This dearth of law suits brought in the English courts should be considered in light of the huge volume of CDOs created in the run-up to the global financial crisis.  It was reported in a New York Times article in April 2008 ("Triple-A Failure") that: "As the [credit rating} agencies endowed CDO securities with triple-A ratings, demand for them was red hot.  Much of it was from global investors who knew nothing about the U.S. mortgage market. In 2006 and 2007, the banks created more than $200 billion of CDO’s backed by lower-rated mortgage paper." And, indeed, this is not the entire picture because it does not take account of CDOs backed by higher-rated RMBS paper, as indeed, were the Magnolia Finance II CDOs.Why then, given the volume of failed CDOs linked to US RMBS (and related products such as Credit Linked Notes, often privately-placed) that were manufactured and distributed by the London operations of the global banks, have there been so relatively few attempts by investors to seek redress in the English courts?

Different from the current Credit Suisse AT1 Notes furore

Lest anyone wonder whether the claim being pursued by Loreley is not simply another case in which the principle of “caveat emptor” should apply (as is being discussed more widely in the context of another Credit Suisse story of current interest - the wipe-out of its AT1 bonds) let us be clear that no amount of reasonable due diligence in 2007 could have revealed the fraud that is set out in the Department of Justice settlement of 2017.

Note 1.     The DoJ has reached the settlements with the following banks:

November 2013 - JPMorgan

July 2014 - Citibank

August 2014 - Bank of America/Merrill Lynch

February 2016 - Morgan Stanley

April 2016 - Goldman Sachs

January 2017 - Credit Suisse

January 2017 - Deutsche Bank

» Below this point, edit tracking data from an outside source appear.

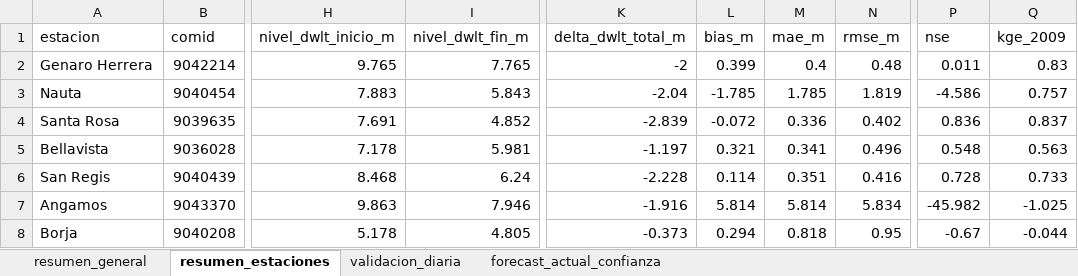
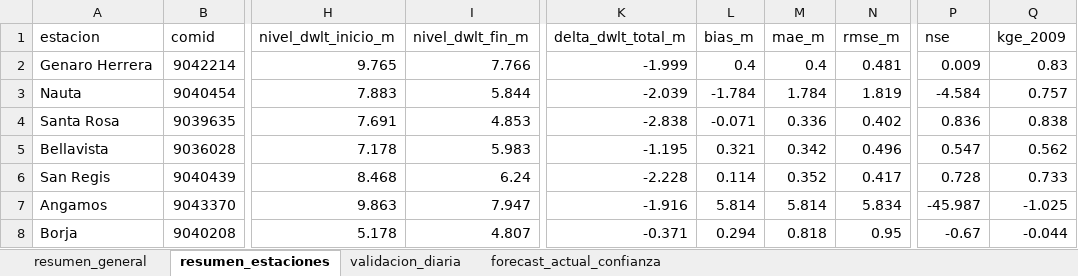
Before and after one commit to KURONO23/LoretoNivelesaCaudales, an Excel workbook: outputs/validacion_dwlt_hasta_observado_disponible.xlsx, sheet resumen_estaciones, drawn as a sheet; only a part is shown, gaps mark what is left out; values as stored, in another font and other column widths than the file's, no borders; the diff covers the shown part only; the diff names each change by its address in the sheet, - before the commit and + after, or states it on an @@ line.

```diff
--- a/outputs/validacion_dwlt_hasta_observado_disponible.xlsx (sheet resumen_estaciones)
+++ b/outputs/validacion_dwlt_hasta_observado_disponible.xlsx (sheet resumen_estaciones)
-I2 (nivel_dwlt_fin_m): 7.765
+I2 (nivel_dwlt_fin_m): 7.766
-K2 (delta_dwlt_total_m): -2
+K2 (delta_dwlt_total_m): -1.999
-L2 (bias_m): 0.399
+L2 (bias_m): 0.4
-N2 (rmse_m): 0.48
+N2 (rmse_m): 0.481
-P2 (nse): 0.011
+P2 (nse): 0.009
-I3 (nivel_dwlt_fin_m): 5.843
+I3 (nivel_dwlt_fin_m): 5.844
-K3 (delta_dwlt_total_m): -2.04
+K3 (delta_dwlt_total_m): -2.039
-L3 (bias_m): -1.785
+L3 (bias_m): -1.784
-M3 (mae_m): 1.785
+M3 (mae_m): 1.784
-P3 (nse): -4.586
+P3 (nse): -4.584
-I4 (nivel_dwlt_fin_m): 4.852
+I4 (nivel_dwlt_fin_m): 4.853
-K4 (delta_dwlt_total_m): -2.839
+K4 (delta_dwlt_total_m): -2.838
-L4 (bias_m): -0.072
+L4 (bias_m): -0.071
-Q4 (kge_2009): 0.837
+Q4 (kge_2009): 0.838
-I5 (nivel_dwlt_fin_m): 5.981
+I5 (nivel_dwlt_fin_m): 5.983
-K5 (delta_dwlt_total_m): -1.197
+K5 (delta_dwlt_total_m): -1.195
-M5 (mae_m): 0.341
+M5 (mae_m): 0.342
-P5 (nse): 0.548
+P5 (nse): 0.547
-Q5 (kge_2009): 0.563
+Q5 (kge_2009): 0.562
-M6 (mae_m): 0.351
+M6 (mae_m): 0.352
-N6 (rmse_m): 0.416
+N6 (rmse_m): 0.417
-I7 (nivel_dwlt_fin_m): 7.946
+I7 (nivel_dwlt_fin_m): 7.947
-P7 (nse): -45.982
+P7 (nse): -45.987
-I8 (nivel_dwlt_fin_m): 4.805
+I8 (nivel_dwlt_fin_m): 4.807
-K8 (delta_dwlt_total_m): -0.373
+K8 (delta_dwlt_total_m): -0.371
```
Also changed, not shown: 47 edited cells elsewhere in this sheet, sheet validacion_diaria, sheet forecast_actual_confianza, sheet resumen_general, outputs/metricas_dwlt_estaciones.xlsx, outputs/pronostico_nivel_7dias_estaciones.xlsx, 10 other files.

The terms of each DoJ Settlement include broad acknowledgements by the relevant bank that it knew that representations made in its RMBS offering documents were false and misleading.